─── Data listing ───

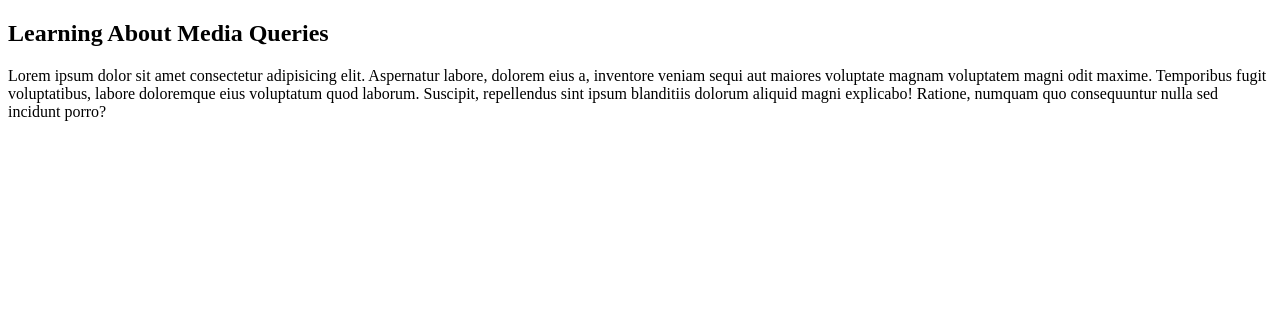
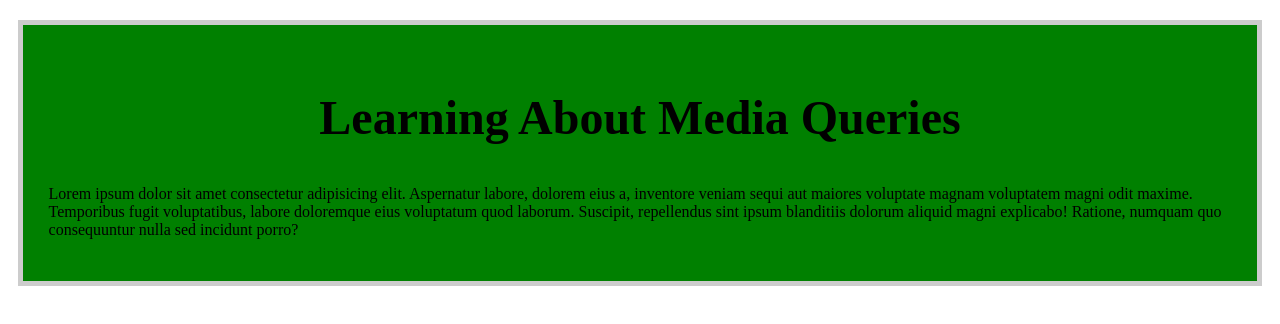
Before and after one commit to KritikaSawhney/Fee-II, a plain HTML site: page fee classwork/media_queries.html in a window 1280 px wide. Drawn offline with Linux system fonts and the light colour scheme.

Commit message:
Update media_queries.html

```diff
--- a/fee classwork/media_queries.html
+++ b/fee classwork/media_queries.html
@@ -5,7 +5,7 @@
     <meta charset="UTF-8">
     <meta name="viewport" content="width=device-width, initial-scale=1.0">
     <title>Media Queries</title>
-    <link rel="stylesheet" href="mediaqueries.css">
+    <link rel="stylesheet" href="media_queries.css">
 </head>
 
 <body>
```
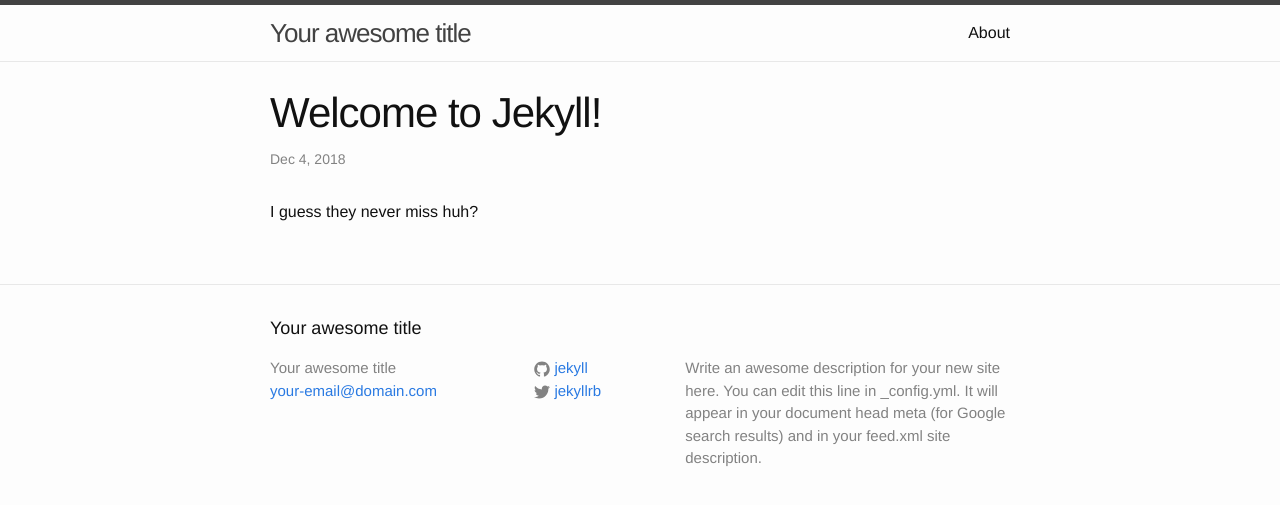
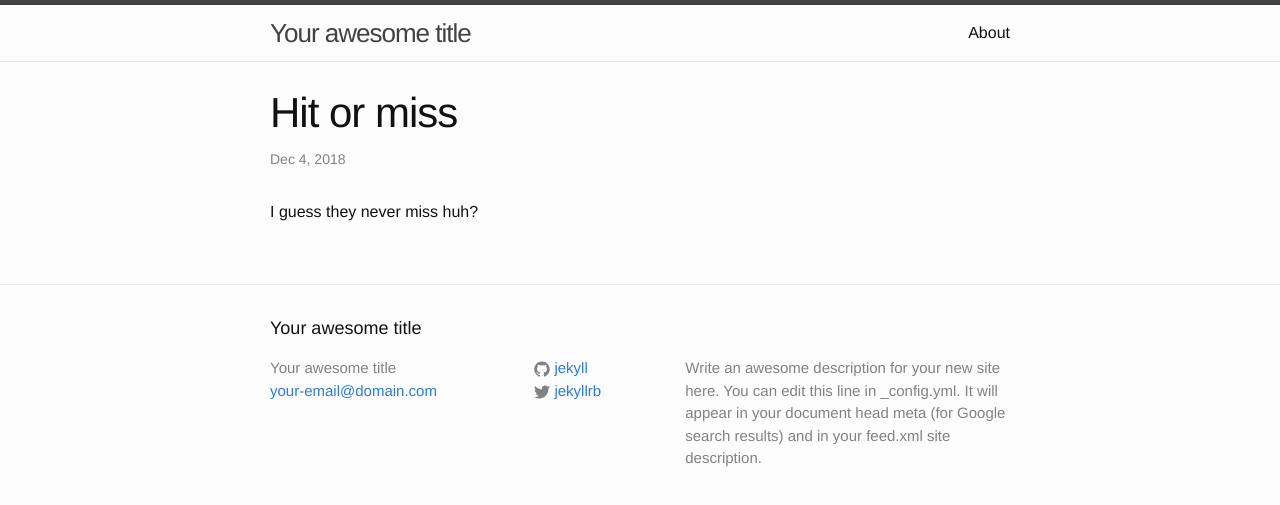
Before and after one commit to amdkeepsmehot/amdkeepsmehot.github.io, a Jekyll site: the page built from _posts/2018-12-04-hit-or-miss.markdown, in a window 1280 px wide. Shown: the top 505 px of the page. Built offline with Jekyll 4.4.1, drawn with Linux system fonts in a browser that asks for light colours.

Commit message:
Update 2018-12-04-hit-or-miss.markdown

```diff
--- a/_posts/2018-12-04-hit-or-miss.markdown
+++ b/_posts/2018-12-04-hit-or-miss.markdown
@@ -1,6 +1,6 @@
 ---
 layout: post
-title:  "Welcome to Jekyll!"
+title:  "Hit or miss"
 date:   2018-12-04 01:03:55 +0000
 categories: shitpost
 ---
```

───

Your assignment: Search the lines above for the string "markdown", then show every one that has it.

Written solution:
Before and after one commit to amdkeepsmehot/amdkeepsmehot.github.io, a Jekyll site: the page built from _posts/2018-12-04-hit-or-miss.markdown, in a window 1280 px wide. Shown: the top 505 px of the page. Built offline with Jekyll 4.4.1, drawn with Linux system fonts in a browser that asks for light colours.
Update 2018-12-04-hit-or-miss.markdown
--- a/_posts/2018-12-04-hit-or-miss.markdown
+++ b/_posts/2018-12-04-hit-or-miss.markdown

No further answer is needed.